**PROBLEM**
Leave out the images and set down the records below exactly.

**PROVIDED DATA**
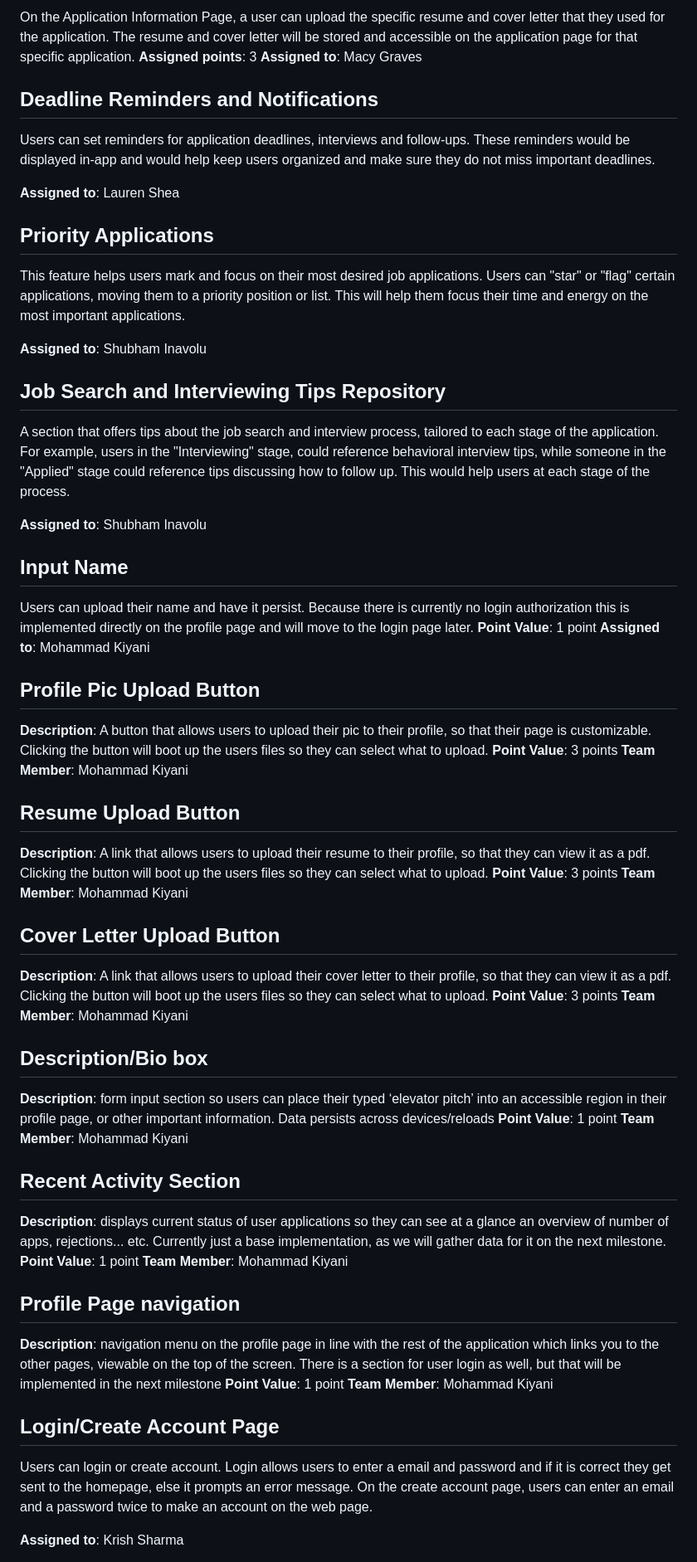
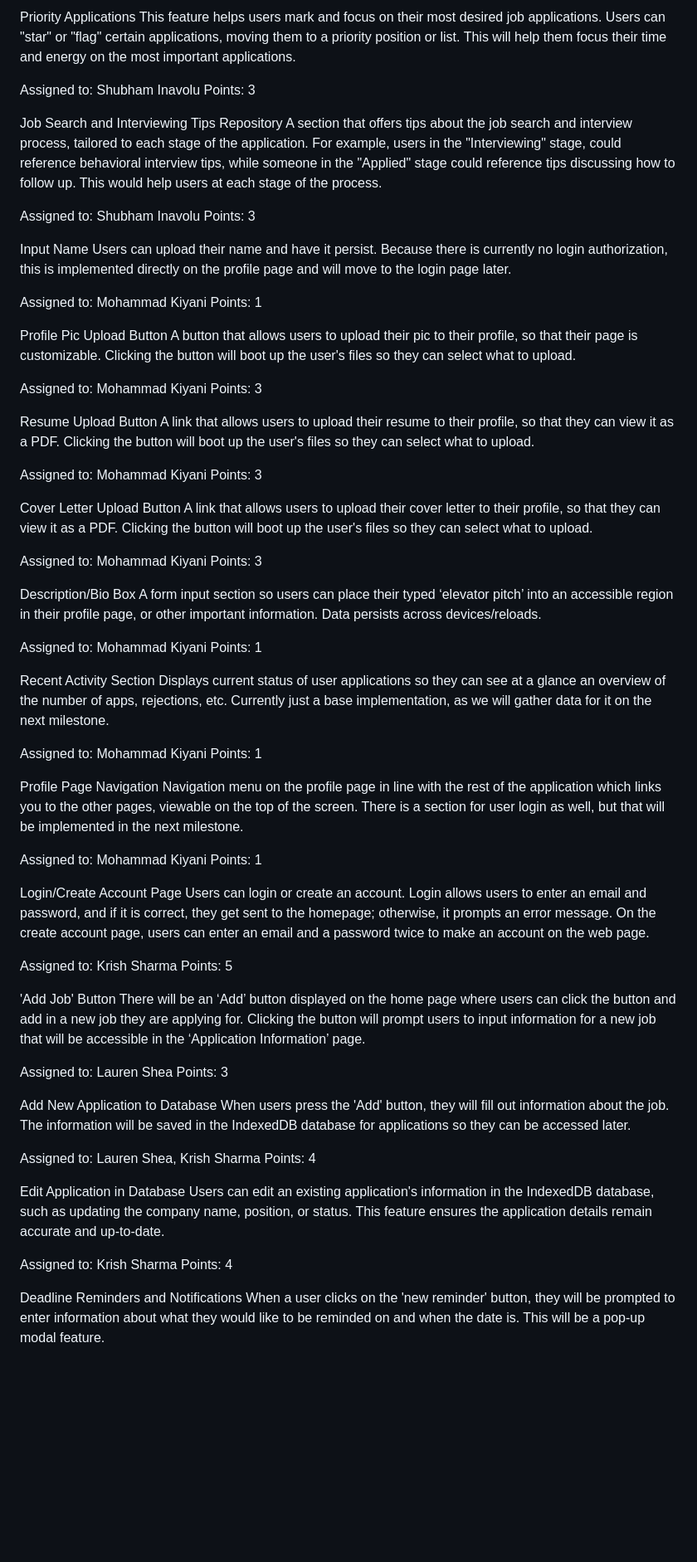
Before and after one commit to shubhami7/HireMap, a Markdown page: team/m2/features.md, the part around one of its changes. Shown at 83% size. GitHub-like rendering; blank space fills up the shorter version.

```diff
--- a/team/m2/features.md
+++ b/team/m2/features.md
@@ -73,77 +67,82 @@ When a user tracks a new application, the user is prompted to enter information
 
-On the Application Information Page, a user can upload the specific resume and cover letter that they used for the application. The resume and cover letter will be stored and accessible on the application page for that specific application.
-**Assigned points**: 3
-**Assigned to**: Macy Graves
-
-## Deadline Reminders and Notifications
-
-Users can set reminders for application deadlines, interviews and follow-ups. These reminders would be displayed in-app and would help keep users organized and make sure they do not miss important deadlines.
-
-**Assigned to**: Lauren Shea
-
-## Priority Applications
-
+Priority Applications
 This feature helps users mark and focus on their most desired job applications. Users can "star" or "flag" certain applications, moving them to a priority position or list. This will help them focus their time and energy on the most important applications.
 
-**Assigned to**: Shubham Inavolu
+Assigned to: Shubham Inavolu
+Points: 3
 
-## Job Search and Interviewing Tips Repository
-
+Job Search and Interviewing Tips Repository
 A section that offers tips about the job search and interview process, tailored to each stage of the application. For example, users in the "Interviewing" stage, could reference behavioral interview tips, while someone in the "Applied" stage could reference tips discussing how to follow up. This would help users at each stage of the process.
 
-**Assigned to**: Shubham Inavolu
+Assigned to: Shubham Inavolu
+Points: 3
 
-## Input Name
+Input Name
+Users can upload their name and have it persist. Because there is currently no login authorization, this is implemented directly on the profile page and will move to the login page later.
 
-Users can upload their name and have it persist. Because there is currently no login authorization this is implemented directly on the profile page and will move to the login page later.
-**Point Value**: 1 point
-**Assigned to**: Mohammad Kiyani
+Assigned to: Mohammad Kiyani
+Points: 1
 
-## Profile Pic Upload Button
+Profile Pic Upload Button
+A button that allows users to upload their pic to their profile, so that their page is customizable. Clicking the button will boot up the user's files so they can select what to upload.
 
-**Description**: A button that allows users to upload their pic to their profile, so that their page is customizable. Clicking the button will boot up the users files so they can select what to upload.
-**Point Value**: 3 points
-**Team Member**: Mohammad Kiyani
+Assigned to: Mohammad Kiyani
+Points: 3
 
-## Resume Upload Button
+Resume Upload Button
+A link that allows users to upload their resume to their profile, so that they can view it as a PDF. Clicking the button will boot up the user's files so they can select what to upload.
 
-**Description**: A link that allows users to upload their resume to their profile, so that they can view it as a pdf. Clicking the button will boot up the users files so they can select what to upload.
-**Point Value**: 3 points
-**Team Member**: Mohammad Kiyani
+Assigned to: Mohammad Kiyani
+Points: 3
 
-## Cover Letter Upload Button
+Cover Letter Upload Button
+A link that allows users to upload their cover letter to their profile, so that they can view it as a PDF. Clicking the button will boot up the user's files so they can select what to upload.
 
-**Description**: A link that allows users to upload their cover letter to their profile, so that they can view it as a pdf. Clicking the button will boot up the users files so they can select what to upload.
-**Point Value**: 3 points
-**Team Member**: Mohammad Kiyani
+Assigned to: Mohammad Kiyani
+Points: 3
 
+Description/Bio Box
+A form input section so users can place their typed ‘elevator pitch’ into an accessible region in their profile page, or other important information. Data persists across devices/reloads.
 
-## Description/Bio box
+Assigned to: Mohammad Kiyani
+Points: 1
 
-**Description**: form input section so users can place their typed ‘elevator pitch’ into an accessible region in their profile page, or other important information. Data persists across devices/reloads
-**Point Value**: 1 point
-**Team Member**: Mohammad Kiyani
+Recent Activity Section
+Displays current status of user applications so they can see at a glance an overview of the number of apps, rejections, etc. Currently just a base implementation, as we will gather data for it on the next milestone.
 
-## Recent Activity Section
+Assigned to: Mohammad Kiyani
+Points: 1
 
-**Description**: displays current status of user applications so they can see at a glance an overview of number of apps, rejections... etc. Currently just a base implementation, as we will gather data for it on the next milestone.
-**Point Value**: 1 point
-**Team Member**: Mohammad Kiyani
+Profile Page Navigation
+Navigation menu on the profile page in line with the rest of the application which links you to the other pages, viewable on the top of the screen. There is a section for user login as well, but that will be implemented in the next milestone.
 
-## Profile Page navigation
+Assigned to: Mohammad Kiyani
+Points: 1
 
-**Description**: navigation menu on the profile page in line with the rest of the application which links you to the other pages, viewable on the top of the screen. There is a section for user login as well, but that will be implemented in the next milestone
-**Point Value**: 1 point
-**Team Member**: Mohammad Kiyani
+Login/Create Account Page
+Users can login or create an account. Login allows users to enter an email and password, and if it is correct, they get sent to the homepage; otherwise, it prompts an error message. On the create account page, users can enter an email and a password twice to make an account on the web page.
 
+Assigned to: Krish Sharma
+Points: 5
 
-## Login/Create Account Page
+'Add Job' Button
+There will be an ‘Add’ button displayed on the home page where users can click the button and add in a new job they are applying for. Clicking the button will prompt users to input information for a new job that will be accessible in the ‘Application Information’ page.
 
-Users can login or create account. Login allows users to enter a email and password and if it is correct they get sent to the homepage, else it prompts an error message. On the create account page, users can enter an email and a password twice to make an account on the web page.
+Assigned to: Lauren Shea
+Points: 3
 
-**Assigned to**: Krish Sharma
+Add New Application to Database
+When users press the 'Add' button, they will fill out information about the job. The information will be saved in the IndexedDB database for applications so they can be accessed later.
 
+Assigned to: Lauren Shea, Krish Sharma
+Points: 4
 
+Edit Application in Database
+Users can edit an existing application's information in the IndexedDB database, such as updating the company name, position, or status. This feature ensures the application details remain accurate and up-to-date.
 
+Assigned to: Krish Sharma
+Points: 4
 
+Deadline Reminders and Notifications
+When a user clicks on the 'new reminder' button, they will be prompted to enter information about what they would like to be reminded on and when the date is. This will be a pop-up modal feature.
 
```
Also changed, not shown: other parts of team/m2/features.md (+39 -62 lines).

**ANSWER FOR THE TASK**
Before and after one commit to shubhami7/HireMap, a Markdown page: team/m2/features.md, the part around one of its changes. Shown at 83% size. GitHub-like rendering; blank space fills up the shorter version.

```diff
--- a/team/m2/features.md
+++ b/team/m2/features.md
@@ -73,77 +67,82 @@ When a user tracks a new application, the user is prompted to enter information
 
-On the Application Information Page, a user can upload the specific resume and cover letter that they used for the application. The resume and cover letter will be stored and accessible on the application page for that specific application.
-**Assigned points**: 3
-**Assigned to**: Macy Graves
-
-## Deadline Reminders and Notifications
-
-Users can set reminders for application deadlines, interviews and follow-ups. These reminders would be displayed in-app and would help keep users organized and make sure they do not miss important deadlines.
-
-**Assigned to**: Lauren Shea
-
-## Priority Applications
-
+Priority Applications
 This feature helps users mark and focus on their most desired job applications. Users can "star" or "flag" certain applications, moving them to a priority position or list. This will help them focus their time and energy on the most important applications.
 
-**Assigned to**: Shubham Inavolu
+Assigned to: Shubham Inavolu
+Points: 3
 
-## Job Search and Interviewing Tips Repository
-
+Job Search and Interviewing Tips Repository
 A section that offers tips about the job search and interview process, tailored to each stage of the application. For example, users in the "Interviewing" stage, could reference behavioral interview tips, while someone in the "Applied" stage could reference tips discussing how to follow up. This would help users at each stage of the process.
 
-**Assigned to**: Shubham Inavolu
+Assigned to: Shubham Inavolu
+Points: 3
 
-## Input Name
+Input Name
+Users can upload their name and have it persist. Because there is currently no login authorization, this is implemented directly on the profile page and will move to the login page later.
 
-Users can upload their name and have it persist. Because there is currently no login authorization this is implemented directly on the profile page and will move to the login page later.
-**Point Value**: 1 point
-**Assigned to**: Mohammad Kiyani
+Assigned to: Mohammad Kiyani
+Points: 1
 
-## Profile Pic Upload Button
+Profile Pic Upload Button
+A button that allows users to upload their pic to their profile, so that their page is customizable. Clicking the button will boot up the user's files so they can select what to upload.
 
-**Description**: A button that allows users to upload their pic to their profile, so that their page is customizable. Clicking the button will boot up the users files so they can select what to upload.
-**Point Value**: 3 points
-**Team Member**: Mohammad Kiyani
+Assigned to: Mohammad Kiyani
+Points: 3
 
-## Resume Upload Button
+Resume Upload Button
+A link that allows users to upload their resume to their profile, so that they can view it as a PDF. Clicking the button will boot up the user's files so they can select what to upload.
 
-**Description**: A link that allows users to upload their resume to their profile, so that they can view it as a pdf. Clicking the button will boot up the users files so they can select what to upload.
-**Point Value**: 3 points
-**Team Member**: Mohammad Kiyani
+Assigned to: Mohammad Kiyani
+Points: 3
 
-## Cover Letter Upload Button
+Cover Letter Upload Button
+A link that allows users to upload their cover letter to their profile, so that they can view it as a PDF. Clicking the button will boot up the user's files so they can select what to upload.
 
-**Description**: A link that allows users to upload their cover letter to their profile, so that they can view it as a pdf. Clicking the button will boot up the users files so they can select what to upload.
-**Point Value**: 3 points
-**Team Member**: Mohammad Kiyani
+Assigned to: Mohammad Kiyani
+Points: 3
 
+Description/Bio Box
+A form input section so users can place their typed ‘elevator pitch’ into an accessible region in their profile page, or other important information. Data persists across devices/reloads.
 
-## Description/Bio box
+Assigned to: Mohammad Kiyani
+Points: 1
 
-**Description**: form input section so users can place their typed ‘elevator pitch’ into an accessible region in their profile page, or other important information. Data persists across devices/reloads
-**Point Value**: 1 point
-**Team Member**: Mohammad Kiyani
+Recent Activity Section
+Displays current status of user applications so they can see at a glance an overview of the number of apps, rejections, etc. Currently just a base implementation, as we will gather data for it on the next milestone.
 
-## Recent Activity Section
+Assigned to: Mohammad Kiyani
+Points: 1
 
-**Description**: displays current status of user applications so they can see at a glance an overview of number of apps, rejections... etc. Currently just a base implementation, as we will gather data for it on the next milestone.
-**Point Value**: 1 point
-**Team Member**: Mohammad Kiyani
+Profile Page Navigation
+Navigation menu on the profile page in line with the rest of the application which links you to the other pages, viewable on the top of the screen. There is a section for user login as well, but that will be implemented in the next milestone.
 
-## Profile Page navigation
+Assigned to: Mohammad Kiyani
+Points: 1
 
-**Description**: navigation menu on the profile page in line with the rest of the application which links you to the other pages, viewable on the top of the screen. There is a section for user login as well, but that will be implemented in the next milestone
-**Point Value**: 1 point
-**Team Member**: Mohammad Kiyani
+Login/Create Account Page
+Users can login or create an account. Login allows users to enter an email and password, and if it is correct, they get sent to the homepage; otherwise, it prompts an error message. On the create account page, users can enter an email and a password twice to make an account on the web page.
 
+Assigned to: Krish Sharma
+Points: 5
 
-## Login/Create Account Page
+'Add Job' Button
+There will be an ‘Add’ button displayed on the home page where users can click the button and add in a new job they are applying for. Clicking the button will prompt users to input information for a new job that will be accessible in the ‘Application Information’ page.
 
-Users can login or create account. Login allows users to enter a email and password and if it is correct they get sent to the homepage, else it prompts an error message. On the create account page, users can enter an email and a password twice to make an account on the web page.
+Assigned to: Lauren Shea
+Points: 3
 
-**Assigned to**: Krish Sharma
+Add New Application to Database
+When users press the 'Add' button, they will fill out information about the job. The information will be saved in the IndexedDB database for applications so they can be accessed later.
 
+Assigned to: Lauren Shea, Krish Sharma
+Points: 4
 
+Edit Application in Database
+Users can edit an existing application's information in the IndexedDB database, such as updating the company name, position, or status. This feature ensures the application details remain accurate and up-to-date.
 
+Assigned to: Krish Sharma
+Points: 4
 
+Deadline Reminders and Notifications
+When a user clicks on the 'new reminder' button, they will be prompted to enter information about what they would like to be reminded on and when the date is. This will be a pop-up modal feature.
 
```
Also changed, not shown: other parts of team/m2/features.md (+39 -62 lines).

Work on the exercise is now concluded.